[Records from a collection]
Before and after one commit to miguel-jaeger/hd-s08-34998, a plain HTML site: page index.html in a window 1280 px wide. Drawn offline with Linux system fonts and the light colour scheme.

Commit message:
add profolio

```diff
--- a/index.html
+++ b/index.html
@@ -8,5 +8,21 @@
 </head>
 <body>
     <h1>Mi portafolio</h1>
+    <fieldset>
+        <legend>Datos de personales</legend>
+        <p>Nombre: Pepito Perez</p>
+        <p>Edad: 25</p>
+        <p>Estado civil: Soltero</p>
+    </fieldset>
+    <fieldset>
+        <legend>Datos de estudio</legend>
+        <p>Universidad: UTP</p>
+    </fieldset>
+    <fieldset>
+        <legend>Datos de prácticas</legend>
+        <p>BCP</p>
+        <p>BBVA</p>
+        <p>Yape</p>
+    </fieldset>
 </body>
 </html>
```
---
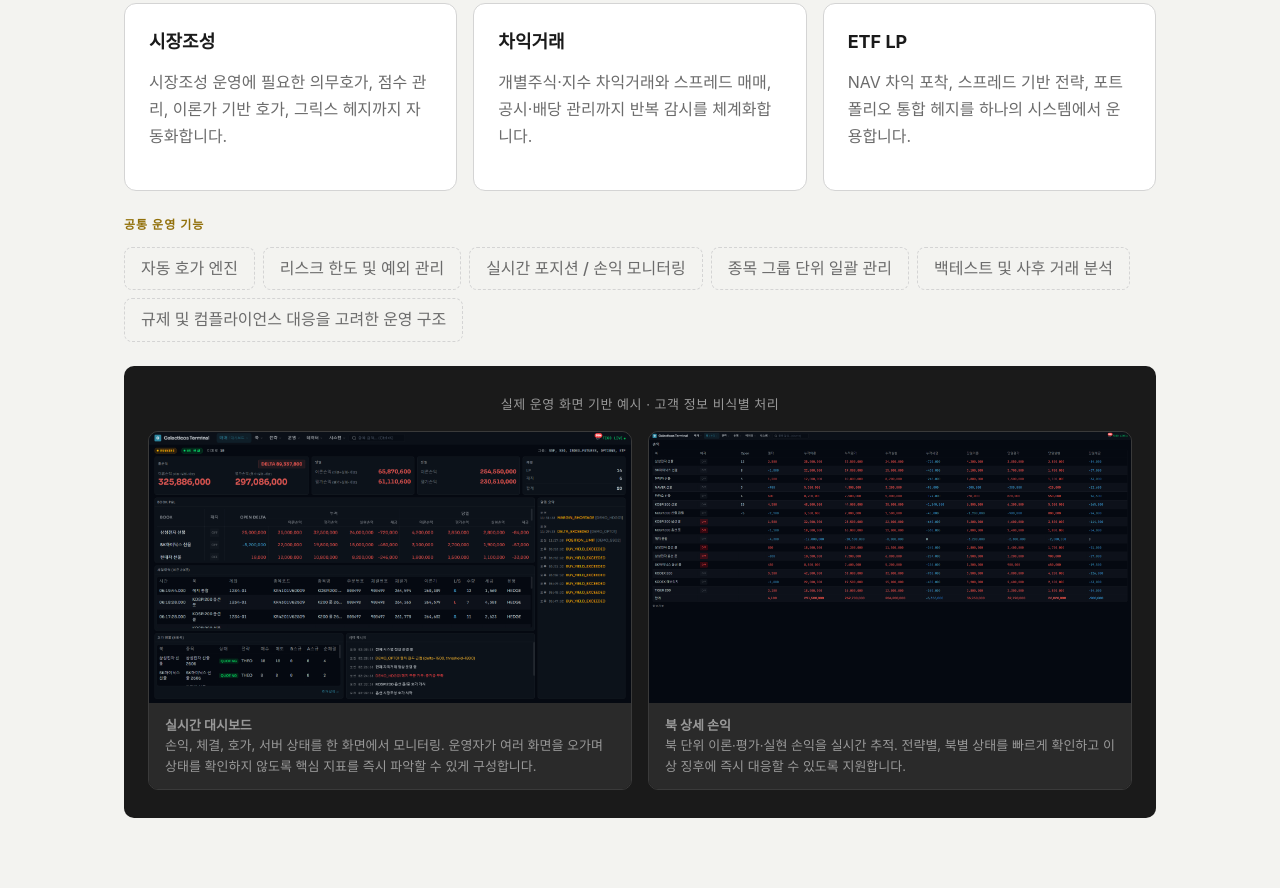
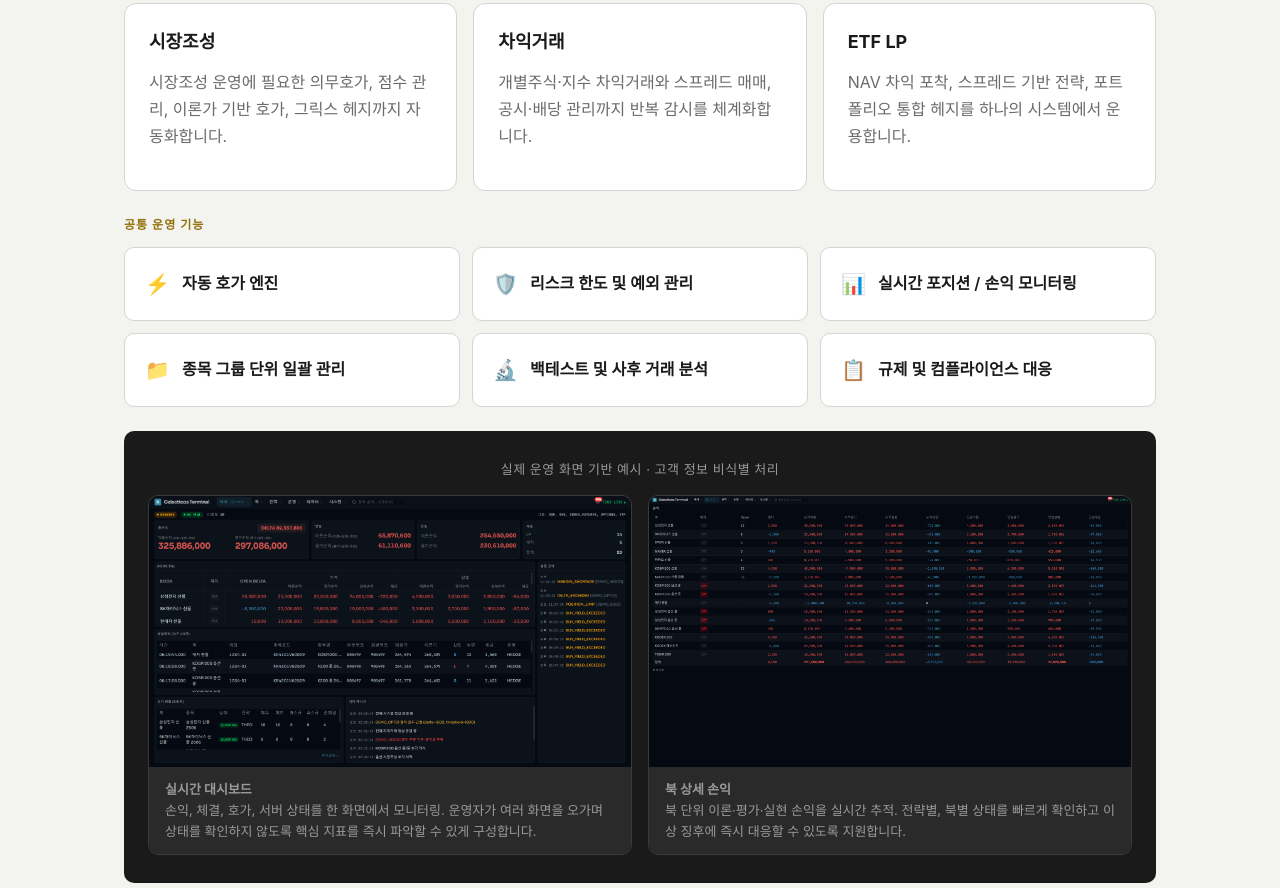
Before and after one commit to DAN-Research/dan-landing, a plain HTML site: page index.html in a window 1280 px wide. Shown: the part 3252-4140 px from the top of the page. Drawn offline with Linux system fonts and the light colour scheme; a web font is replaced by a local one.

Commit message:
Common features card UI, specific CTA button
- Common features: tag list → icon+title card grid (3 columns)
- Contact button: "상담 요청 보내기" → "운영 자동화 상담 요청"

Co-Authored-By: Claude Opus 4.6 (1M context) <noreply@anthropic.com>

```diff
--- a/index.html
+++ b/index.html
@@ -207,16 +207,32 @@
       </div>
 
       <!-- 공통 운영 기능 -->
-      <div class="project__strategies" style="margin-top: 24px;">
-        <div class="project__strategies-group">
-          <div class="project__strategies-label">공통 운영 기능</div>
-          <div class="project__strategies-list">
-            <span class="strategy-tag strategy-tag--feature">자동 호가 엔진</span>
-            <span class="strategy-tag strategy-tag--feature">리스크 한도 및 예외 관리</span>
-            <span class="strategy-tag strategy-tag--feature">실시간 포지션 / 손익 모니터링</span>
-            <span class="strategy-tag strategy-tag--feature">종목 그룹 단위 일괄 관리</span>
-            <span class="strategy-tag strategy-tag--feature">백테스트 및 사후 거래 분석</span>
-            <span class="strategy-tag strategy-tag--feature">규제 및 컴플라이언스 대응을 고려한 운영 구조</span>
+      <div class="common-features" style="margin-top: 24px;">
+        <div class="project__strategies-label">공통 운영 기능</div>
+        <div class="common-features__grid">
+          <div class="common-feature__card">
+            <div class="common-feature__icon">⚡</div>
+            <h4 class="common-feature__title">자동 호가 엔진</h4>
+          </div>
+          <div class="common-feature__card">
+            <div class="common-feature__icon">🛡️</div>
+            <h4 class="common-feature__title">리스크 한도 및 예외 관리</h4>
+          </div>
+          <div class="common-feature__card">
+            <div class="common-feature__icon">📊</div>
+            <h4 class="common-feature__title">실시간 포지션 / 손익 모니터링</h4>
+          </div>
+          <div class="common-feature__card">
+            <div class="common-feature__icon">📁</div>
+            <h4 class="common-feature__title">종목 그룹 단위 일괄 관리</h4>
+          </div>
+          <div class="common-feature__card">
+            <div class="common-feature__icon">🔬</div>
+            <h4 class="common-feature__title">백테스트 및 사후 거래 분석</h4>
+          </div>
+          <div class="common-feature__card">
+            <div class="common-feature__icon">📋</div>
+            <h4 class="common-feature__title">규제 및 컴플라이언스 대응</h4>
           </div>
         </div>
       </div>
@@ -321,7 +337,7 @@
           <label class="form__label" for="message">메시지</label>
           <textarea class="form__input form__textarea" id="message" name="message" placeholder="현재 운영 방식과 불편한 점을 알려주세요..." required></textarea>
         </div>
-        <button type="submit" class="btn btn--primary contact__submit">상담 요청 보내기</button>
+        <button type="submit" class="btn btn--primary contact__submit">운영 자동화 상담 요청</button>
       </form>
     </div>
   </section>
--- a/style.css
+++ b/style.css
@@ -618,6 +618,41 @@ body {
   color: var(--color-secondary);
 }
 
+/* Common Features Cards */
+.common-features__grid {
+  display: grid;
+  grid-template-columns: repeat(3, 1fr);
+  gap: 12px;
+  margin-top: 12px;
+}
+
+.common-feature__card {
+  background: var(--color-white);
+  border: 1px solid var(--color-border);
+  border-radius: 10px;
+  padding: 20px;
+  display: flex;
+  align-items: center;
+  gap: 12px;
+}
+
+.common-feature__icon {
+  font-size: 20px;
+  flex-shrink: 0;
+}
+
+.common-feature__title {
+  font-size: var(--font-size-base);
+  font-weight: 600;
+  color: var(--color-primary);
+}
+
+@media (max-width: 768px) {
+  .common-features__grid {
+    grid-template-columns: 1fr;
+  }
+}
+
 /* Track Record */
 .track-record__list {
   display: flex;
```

### [Problem details]
Report the count of lines in the entries that contain "flex". Nothing else should be given.

### [Written solution]
3